Large Doses of Vitamin D Can Be Harmful

Lack of vitamin D can cause weak bones that break easily, bone pain, and muscle weakness, and may increase risk for diabetes, high blood pressure, certain cancers, nerve damage and autoimmune conditions such as multiple sclerosis. However, taking very high doses (>3000 IU/day) of vitamin D can harm you.

Dementia Risk Increased by Harmful Bacteria in Your Colon

More than 30 percent of North Americans over the age of 85 suffer from dementia. A study presented recently at the International Stroke Conference 2019 shows that having harmful bacteria in your colon increases risk for dementia.

High Calcium Artery Score Doesn’t Always Mean High Risk for a Heart Attack

Since heart attacks are usually caused by plaques breaking off from the inner linings of arteries leading to the heart, doctors use a test called Coronary Artery Calcium Score (CAC) to predict which people have the largest plaques and therefore are at high risk for suffering heart attacks that cause one out of four deaths in North America.

Getting Rid of Dark Spots on the Skin

With aging, many people develop dark spots on their skin, particularly in the sun-exposed areas of the face and back of the hands. Others develop dark spots after pregnancy or trauma, such as an abrasion, insect bite or cut.

People with Arthritis Should Keep On Moving

If you have joint pains, you should still keep moving.
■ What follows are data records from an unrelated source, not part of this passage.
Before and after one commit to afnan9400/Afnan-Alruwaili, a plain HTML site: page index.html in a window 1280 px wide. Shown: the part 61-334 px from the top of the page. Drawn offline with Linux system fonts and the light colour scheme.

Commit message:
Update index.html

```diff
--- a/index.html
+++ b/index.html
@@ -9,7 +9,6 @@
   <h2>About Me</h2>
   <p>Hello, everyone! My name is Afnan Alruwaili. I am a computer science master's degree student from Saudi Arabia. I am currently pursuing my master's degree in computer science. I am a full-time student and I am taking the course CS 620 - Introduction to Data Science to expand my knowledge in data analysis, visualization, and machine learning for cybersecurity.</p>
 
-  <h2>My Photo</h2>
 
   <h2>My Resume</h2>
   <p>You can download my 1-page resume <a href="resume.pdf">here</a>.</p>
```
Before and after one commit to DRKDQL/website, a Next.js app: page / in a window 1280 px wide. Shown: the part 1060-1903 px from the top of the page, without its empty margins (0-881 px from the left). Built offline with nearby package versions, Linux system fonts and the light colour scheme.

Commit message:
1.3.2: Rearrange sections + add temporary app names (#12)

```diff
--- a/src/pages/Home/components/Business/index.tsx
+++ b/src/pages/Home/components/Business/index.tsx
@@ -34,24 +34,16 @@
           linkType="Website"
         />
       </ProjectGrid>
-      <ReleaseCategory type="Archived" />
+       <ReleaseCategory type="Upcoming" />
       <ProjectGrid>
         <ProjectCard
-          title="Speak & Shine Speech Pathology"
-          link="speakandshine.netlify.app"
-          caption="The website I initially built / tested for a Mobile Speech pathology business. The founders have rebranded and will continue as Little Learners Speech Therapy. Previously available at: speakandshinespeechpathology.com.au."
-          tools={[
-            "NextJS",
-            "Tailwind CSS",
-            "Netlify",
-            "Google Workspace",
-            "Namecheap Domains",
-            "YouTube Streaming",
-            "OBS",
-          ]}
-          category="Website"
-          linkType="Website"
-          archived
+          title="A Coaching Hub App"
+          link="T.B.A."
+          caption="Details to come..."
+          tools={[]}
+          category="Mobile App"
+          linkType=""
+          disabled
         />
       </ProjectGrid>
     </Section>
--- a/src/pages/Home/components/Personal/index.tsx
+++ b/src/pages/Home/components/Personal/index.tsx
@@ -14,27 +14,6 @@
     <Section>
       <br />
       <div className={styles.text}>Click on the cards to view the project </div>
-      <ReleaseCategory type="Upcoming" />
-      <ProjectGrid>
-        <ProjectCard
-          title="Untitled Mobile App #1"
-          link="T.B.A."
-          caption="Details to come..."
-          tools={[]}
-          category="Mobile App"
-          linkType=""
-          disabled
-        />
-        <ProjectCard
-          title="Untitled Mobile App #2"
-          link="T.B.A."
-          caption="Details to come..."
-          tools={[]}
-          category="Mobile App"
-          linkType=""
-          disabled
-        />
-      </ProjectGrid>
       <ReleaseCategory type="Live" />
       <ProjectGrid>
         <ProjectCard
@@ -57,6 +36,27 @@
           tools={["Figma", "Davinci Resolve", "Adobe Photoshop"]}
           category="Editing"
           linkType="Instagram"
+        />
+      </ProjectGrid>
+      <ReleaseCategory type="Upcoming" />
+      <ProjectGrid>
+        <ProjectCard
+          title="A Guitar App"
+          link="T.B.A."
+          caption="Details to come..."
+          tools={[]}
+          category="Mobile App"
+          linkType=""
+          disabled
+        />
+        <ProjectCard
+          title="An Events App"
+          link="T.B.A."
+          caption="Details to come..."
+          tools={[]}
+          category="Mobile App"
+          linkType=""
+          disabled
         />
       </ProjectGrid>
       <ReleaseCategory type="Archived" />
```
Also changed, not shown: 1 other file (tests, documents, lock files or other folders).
Inactivity worsens arthritis by preventing joints from healing.

My SHOW ME! Diet

If your doctor has told you that you have high blood pressure or that your cholesterol or triglycerides are too high, ask him or her for your numbers. If would like to find out whether you are one of the 80 percent of people who can control high blood pressure, cholesterol and triglycerides with diet alone, follow my SHOW ME! Diet for just two weeks. Then have your doctor re-check your cholesterol, triglycerides and blood pressure. You'll probably also find that you have lost several pounds.

Signs of a Fatty Liver

You can often tell if people have diabetes just by looking at them. A person with a big belly and small buttocks is at very high risk for being diabetic, because those who store fat primarily in the belly are most likely to also store a large amount of fat in the liver. Having excess fat in your liver markedly increases risk for diabetes and heart attacks.

Heart Attack Prevention Guidelines

On November 10, 2018, heart specialists presented the latest recommendations for preventing heart attacks from the American College of Cardiology and the American Heart Association: Treat all of their patients with recommendations for heart-attack-preventing lifestyle changes, and Treat all patients with significant heart attack risk factors with medications that lower blood levels of the bad LDL cholesterol.

How Do You Catch a Cold?

Colds and pneumonia are caused by infection. You do not pick up infections from cold weather, you get germs from other people who sneeze or cough in your face or transmit germs with their hands to objects that you touch.

How can I prevent wrinkles?

Unfortunately, there may not be much you can do; a study from Denmark shows that skin wrinkling and aging are influenced heavily by genetic factors.

Strengthen Bones with Weight Training

Your bones weaken progressively after age 30, and between ages 35 and 50, about 28 percent of North American men and women suffer from bone weakening called osteopenia. Just one year of lifting weights can strengthen the bones enough to help protect people from fractures.

NSAIDs and Heart Attack Risk

An analysis of 7,743 people suffering from osteoarthritis found that those who took NSAIDs (non-steroidal anti inflammatory drugs) were at 41 percent increased risk for suffering heart attacks, heart failure and strokes, compared to arthritis patients who did not take NSAIDs.

High Resting Heart Rate Unsafe

A resting heart rate greater than 80 beats per minute is a strong predictor for future heart attacks, diabetes and even cancer. From 1974 to 2002, 53,322 healthy people were followed at the Cooper Clinic in Dallas, Texas. Those with a resting heart rate lower than 60 beats per minute were far less likely to suffer heart attacks or to die than those with a resting heart rate greater than 80 beats per minute